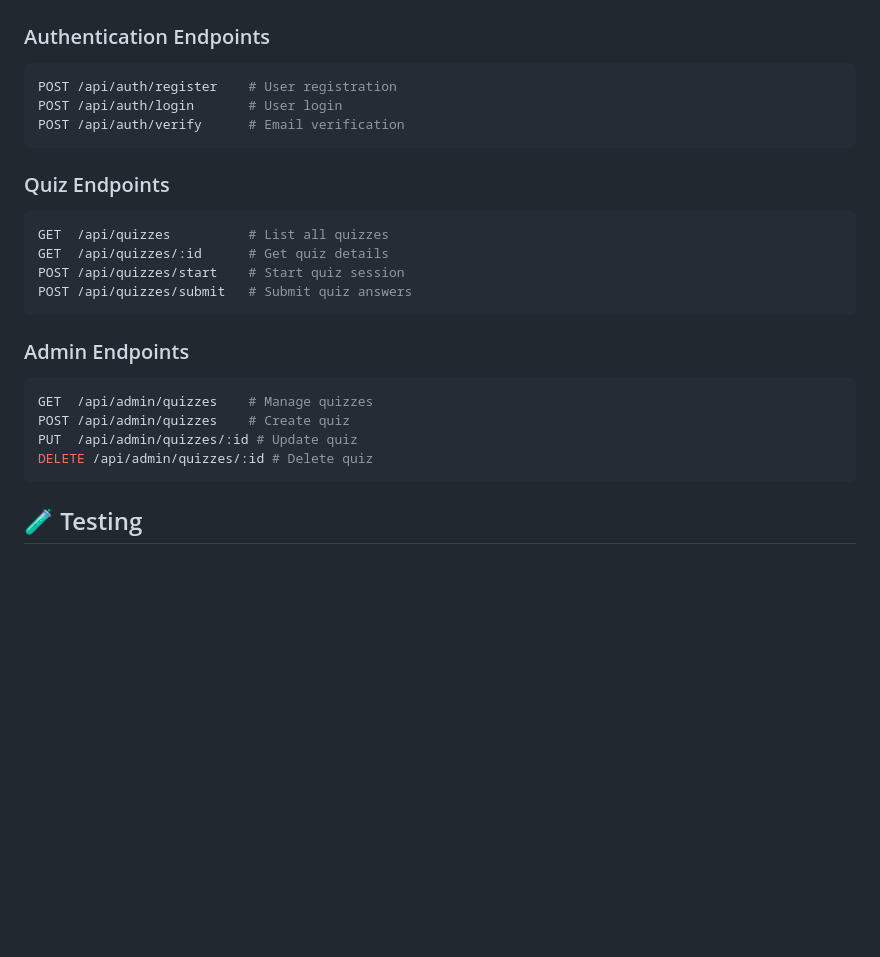
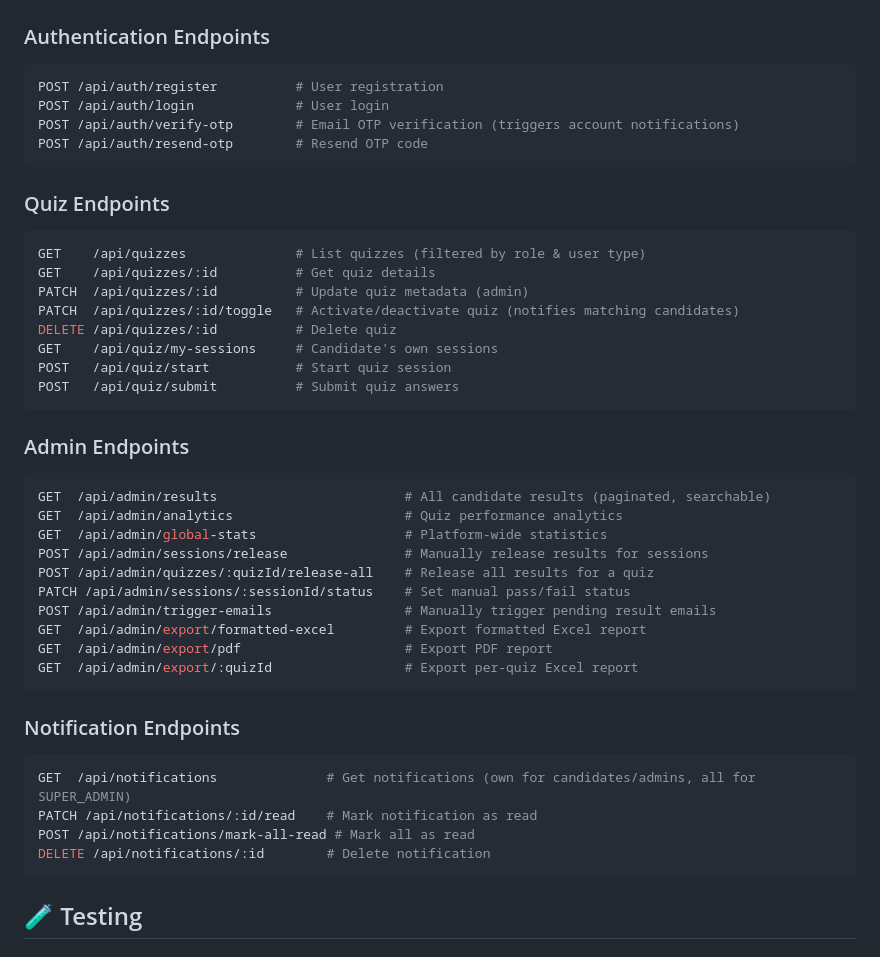
Before and after one commit to anonfedora/ra-trivia, a Markdown page: README.md, the part around one of its changes. Rendered like a GitHub page; blank space fills up the shorter version.

````diff
--- a/README.md
+++ b/README.md
@@ -136,27 +152,47 @@ The application uses the following main entities:
 ### Authentication Endpoints
 
 ```bash
-POST /api/auth/register    # User registration
-POST /api/auth/login       # User login
-POST /api/auth/verify      # Email verification
+POST /api/auth/register          # User registration
+POST /api/auth/login             # User login
+POST /api/auth/verify-otp        # Email OTP verification (triggers account notifications)
+POST /api/auth/resend-otp        # Resend OTP code
 ```
 
 ### Quiz Endpoints
 
 ```bash
-GET  /api/quizzes          # List all quizzes
-GET  /api/quizzes/:id      # Get quiz details
-POST /api/quizzes/start    # Start quiz session
-POST /api/quizzes/submit   # Submit quiz answers
+GET    /api/quizzes              # List quizzes (filtered by role & user type)
+GET    /api/quizzes/:id          # Get quiz details
+PATCH  /api/quizzes/:id          # Update quiz metadata (admin)
+PATCH  /api/quizzes/:id/toggle   # Activate/deactivate quiz (notifies matching candidates)
+DELETE /api/quizzes/:id          # Delete quiz
+GET    /api/quiz/my-sessions     # Candidate's own sessions
+POST   /api/quiz/start           # Start quiz session
+POST   /api/quiz/submit          # Submit quiz answers
 ```
 
 ### Admin Endpoints
 
 ```bash
-GET  /api/admin/quizzes    # Manage quizzes
-POST /api/admin/quizzes    # Create quiz
-PUT  /api/admin/quizzes/:id # Update quiz
-DELETE /api/admin/quizzes/:id # Delete quiz
+GET  /api/admin/results                        # All candidate results (paginated, searchable)
+GET  /api/admin/analytics                      # Quiz performance analytics
+GET  /api/admin/global-stats                   # Platform-wide statistics
+POST /api/admin/sessions/release               # Manually release results for sessions
+POST /api/admin/quizzes/:quizId/release-all    # Release all results for a quiz
+PATCH /api/admin/sessions/:sessionId/status    # Set manual pass/fail status
+POST /api/admin/trigger-emails                 # Manually trigger pending result emails
+GET  /api/admin/export/formatted-excel         # Export formatted Excel report
+GET  /api/admin/export/pdf                     # Export PDF report
+GET  /api/admin/export/:quizId                 # Export per-quiz Excel report
+```
+
+### Notification Endpoints
+
+```bash
+GET  /api/notifications              # Get notifications (own for candidates/admins, all for SUPER_ADMIN)
+PATCH /api/notifications/:id/read    # Mark notification as read
+POST /api/notifications/mark-all-read # Mark all as read
+DELETE /api/notifications/:id        # Delete notification
 ```
 
 ## 🧪 Testing
````
Also changed, not shown: other parts of README.md (+45 -21 lines).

### TASK TO CARRY OUT
Would you please return all lines of the data that include the word "Export"?

### OUTPUT FOR THIS EXERCISE
+GET  /api/admin/export/formatted-excel         # Export formatted Excel report
+GET  /api/admin/export/pdf                     # Export PDF report
+GET  /api/admin/export/:quizId                 # Export per-quiz Excel report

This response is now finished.